Recently the, this observer complained to the Coors Brewing that its “Rock on,” and “Guys night out,” TV Ads are beneath the dignity of the Coors family. Someone in Consumer Communications emailed this reply:
“Our new advertising reflects the active lifestyle of 21-29 year olds. This is a social generation. We have attempted to capture this generation doing what they love to do, which includes having fun by spending time with friends, hitting the dance floor, grabbing pizza, and letting loose. And, this is a generation that stays up late. They grew up with slumber parties and all night school lock-ins where they stayed up and socialized with friends. Now that they have turned 21, they enjoy their freedom to stay up late and hang out with their friends.

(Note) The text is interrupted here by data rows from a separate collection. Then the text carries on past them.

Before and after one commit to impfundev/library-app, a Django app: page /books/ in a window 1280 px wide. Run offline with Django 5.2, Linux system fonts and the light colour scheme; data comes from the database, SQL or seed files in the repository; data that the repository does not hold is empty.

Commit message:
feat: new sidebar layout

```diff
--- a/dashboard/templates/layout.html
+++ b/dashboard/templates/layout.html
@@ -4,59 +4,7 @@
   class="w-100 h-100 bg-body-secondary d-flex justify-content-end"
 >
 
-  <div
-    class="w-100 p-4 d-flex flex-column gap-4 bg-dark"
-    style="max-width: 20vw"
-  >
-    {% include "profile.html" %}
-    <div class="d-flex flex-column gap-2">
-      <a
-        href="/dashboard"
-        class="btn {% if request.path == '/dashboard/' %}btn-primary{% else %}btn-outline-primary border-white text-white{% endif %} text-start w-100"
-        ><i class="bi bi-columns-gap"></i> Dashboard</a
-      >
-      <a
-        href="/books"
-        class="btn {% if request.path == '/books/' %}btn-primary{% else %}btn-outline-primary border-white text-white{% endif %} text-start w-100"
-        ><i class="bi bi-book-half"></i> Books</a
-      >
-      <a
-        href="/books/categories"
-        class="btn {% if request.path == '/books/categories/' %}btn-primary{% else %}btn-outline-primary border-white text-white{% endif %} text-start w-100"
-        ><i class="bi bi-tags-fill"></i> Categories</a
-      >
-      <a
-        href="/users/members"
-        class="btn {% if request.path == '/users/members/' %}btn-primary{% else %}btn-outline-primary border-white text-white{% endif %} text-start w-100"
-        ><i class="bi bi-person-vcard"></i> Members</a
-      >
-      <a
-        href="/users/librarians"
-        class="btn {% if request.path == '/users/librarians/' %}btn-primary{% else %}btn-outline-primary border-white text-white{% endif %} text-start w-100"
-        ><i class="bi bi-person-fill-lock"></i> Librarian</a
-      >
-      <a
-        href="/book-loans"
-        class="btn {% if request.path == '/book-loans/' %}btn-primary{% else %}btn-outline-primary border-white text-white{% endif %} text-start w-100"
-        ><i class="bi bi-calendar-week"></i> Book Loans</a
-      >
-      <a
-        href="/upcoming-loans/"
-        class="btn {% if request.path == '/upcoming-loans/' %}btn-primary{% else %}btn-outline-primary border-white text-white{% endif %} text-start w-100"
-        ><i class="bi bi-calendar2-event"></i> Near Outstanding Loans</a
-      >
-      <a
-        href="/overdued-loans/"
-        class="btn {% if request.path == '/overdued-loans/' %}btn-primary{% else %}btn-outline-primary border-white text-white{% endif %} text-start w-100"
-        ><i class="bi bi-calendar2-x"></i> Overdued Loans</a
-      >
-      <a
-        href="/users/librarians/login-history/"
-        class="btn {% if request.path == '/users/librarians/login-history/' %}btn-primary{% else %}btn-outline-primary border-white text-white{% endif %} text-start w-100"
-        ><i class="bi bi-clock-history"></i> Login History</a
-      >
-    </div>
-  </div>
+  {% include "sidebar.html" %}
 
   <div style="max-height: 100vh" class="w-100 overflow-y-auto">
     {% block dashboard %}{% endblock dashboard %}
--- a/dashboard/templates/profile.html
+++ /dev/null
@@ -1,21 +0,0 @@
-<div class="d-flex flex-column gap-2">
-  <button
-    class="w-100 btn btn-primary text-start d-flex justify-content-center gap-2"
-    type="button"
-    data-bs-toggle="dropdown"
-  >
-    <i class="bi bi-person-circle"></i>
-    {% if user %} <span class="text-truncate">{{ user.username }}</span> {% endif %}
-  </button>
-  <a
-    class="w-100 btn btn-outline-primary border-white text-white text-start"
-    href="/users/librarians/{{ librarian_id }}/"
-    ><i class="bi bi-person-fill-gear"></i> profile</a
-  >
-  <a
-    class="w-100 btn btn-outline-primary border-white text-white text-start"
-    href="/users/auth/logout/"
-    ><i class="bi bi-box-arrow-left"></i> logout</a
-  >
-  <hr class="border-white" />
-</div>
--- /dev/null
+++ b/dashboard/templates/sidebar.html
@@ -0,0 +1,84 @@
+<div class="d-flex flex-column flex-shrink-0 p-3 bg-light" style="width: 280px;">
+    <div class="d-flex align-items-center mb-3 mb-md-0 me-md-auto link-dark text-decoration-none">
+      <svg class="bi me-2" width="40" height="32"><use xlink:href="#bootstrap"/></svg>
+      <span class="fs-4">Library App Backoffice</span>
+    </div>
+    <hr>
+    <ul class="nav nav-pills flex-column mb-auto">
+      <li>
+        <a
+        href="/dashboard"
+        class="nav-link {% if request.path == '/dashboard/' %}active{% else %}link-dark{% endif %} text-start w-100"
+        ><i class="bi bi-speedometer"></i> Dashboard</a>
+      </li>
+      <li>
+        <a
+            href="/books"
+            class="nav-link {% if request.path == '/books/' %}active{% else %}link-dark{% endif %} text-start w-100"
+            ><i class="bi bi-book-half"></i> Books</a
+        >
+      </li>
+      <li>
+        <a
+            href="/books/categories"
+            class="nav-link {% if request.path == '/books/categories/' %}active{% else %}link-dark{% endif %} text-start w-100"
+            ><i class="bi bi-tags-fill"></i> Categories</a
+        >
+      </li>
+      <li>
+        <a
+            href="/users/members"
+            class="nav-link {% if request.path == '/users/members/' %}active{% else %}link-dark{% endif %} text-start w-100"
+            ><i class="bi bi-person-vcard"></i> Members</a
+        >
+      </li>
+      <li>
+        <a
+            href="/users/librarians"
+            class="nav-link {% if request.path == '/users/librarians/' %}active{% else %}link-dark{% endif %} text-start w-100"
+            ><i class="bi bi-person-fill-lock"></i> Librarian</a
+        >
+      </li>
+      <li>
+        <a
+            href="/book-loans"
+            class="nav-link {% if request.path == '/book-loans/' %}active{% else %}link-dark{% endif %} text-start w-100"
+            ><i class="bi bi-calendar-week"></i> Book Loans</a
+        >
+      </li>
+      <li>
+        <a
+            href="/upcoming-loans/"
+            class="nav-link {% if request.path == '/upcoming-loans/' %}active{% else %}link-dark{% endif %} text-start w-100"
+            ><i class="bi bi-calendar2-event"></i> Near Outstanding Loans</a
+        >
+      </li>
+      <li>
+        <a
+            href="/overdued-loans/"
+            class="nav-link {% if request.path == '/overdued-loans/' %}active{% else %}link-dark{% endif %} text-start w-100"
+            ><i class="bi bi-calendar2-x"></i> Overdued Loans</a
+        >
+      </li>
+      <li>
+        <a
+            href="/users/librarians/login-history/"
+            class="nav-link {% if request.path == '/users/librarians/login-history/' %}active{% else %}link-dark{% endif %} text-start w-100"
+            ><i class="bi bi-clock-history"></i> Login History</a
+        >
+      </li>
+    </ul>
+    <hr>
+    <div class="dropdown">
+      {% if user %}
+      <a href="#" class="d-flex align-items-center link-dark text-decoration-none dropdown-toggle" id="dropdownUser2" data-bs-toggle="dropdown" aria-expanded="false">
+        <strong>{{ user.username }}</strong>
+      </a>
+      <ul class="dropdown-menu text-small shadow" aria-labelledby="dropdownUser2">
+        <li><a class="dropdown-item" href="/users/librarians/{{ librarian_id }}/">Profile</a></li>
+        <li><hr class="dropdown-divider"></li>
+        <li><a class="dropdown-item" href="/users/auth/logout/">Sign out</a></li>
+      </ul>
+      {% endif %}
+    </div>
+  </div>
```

This is also a generation that takes responsibility seriously. They know the difference between letting loose and irresponsible, drunken behavior. Young adults today are much more aware of the dangers of drinking and driving, and the importance of designated drivers or alternative transportation, as reflected in the significant decline in drunk driving crashes since the early 1980s.
Coors ads reflect both the freedom and responsibility of this generation. We do not portray or condone irresponsible drinking or drunk driving. We portray adults who are alert and aware.”
Translated, this means the good taste, which has hitherto been the hallmark of Coors advertising, has been abandoned in pursuit of relieving the 21-29 age demographic of its beer money. Golden, Colorado, the home of Coors, is just down the road from the Colorado University campus in Boulder. CU is consistently rated the number one party school in America. CU is deservedly infamous for irresponsible drunken behavior leading to destructive riots. The party scenes in Coors’ new Ads look like they were filmed at CU just before the police arrive.
The new advertising also ignores the older age demographic that saved Coors from extinction. In the 1970s, the brewing industry was consolidating. Local brewers, such as Coors, either had to go national or face extinction. So, the decision was made to go national by selling the beer-drinking public on Coors’ greatest asset: clear, clean, pure water from the Rocky Mountains.
At a time when the major brewers in St. Louis and Milwaukee were brewing beer amidst a growing national concern about pollution, Coors was positioned on the banks of Clear Creek. No matter that Coors did not actually draw its water from Clear Creek. Coors was doing something ever better. It was and still does get its water from deep, deep wells far below Golden where the water is as pure as can be.
When Coors launched its national advertising campaign, their Ads talked about beer brewed with pure, crystal-clean Rocky Mountain water. This struck a chord, not with 21-29 year-olds who think they are immortal, but with doctors, lawyers, bankers, real estate agents who had been around long enough to have a sense of mortality and who cared about the purity of what they drank.
We lived in Nebraska just before Coors went national. Whenever we left to ski in Colorado, our beer-drinking friends would beg us to bring back a case of Coors. People joked that the State Highway Patrol wouldn’t let you back into Nebraska unless you could show a case of Coors.
The national campaign to sell Coors as a product based on pure, clean, clear Rocky Mountain water was a huge success and Coors eventually become one of the nation’s largest brewers. Anheuser-Busch, on the banks of the polluted Mississippi, responded by opening a huge brewery near Ft. Collins, Colorado. Immediately, Budweiser began to advertise its “crisp, clean taste.”
Unfortunately, Coors appears to have forgotten the age group that helped Coors transition from local to national. Pandering to an age group just up the road in Boulder that is known for its “drunk and irresponsible behavior” must have Adolph, the Coors founder, rolling in his grave.
©2002. William Hamilton.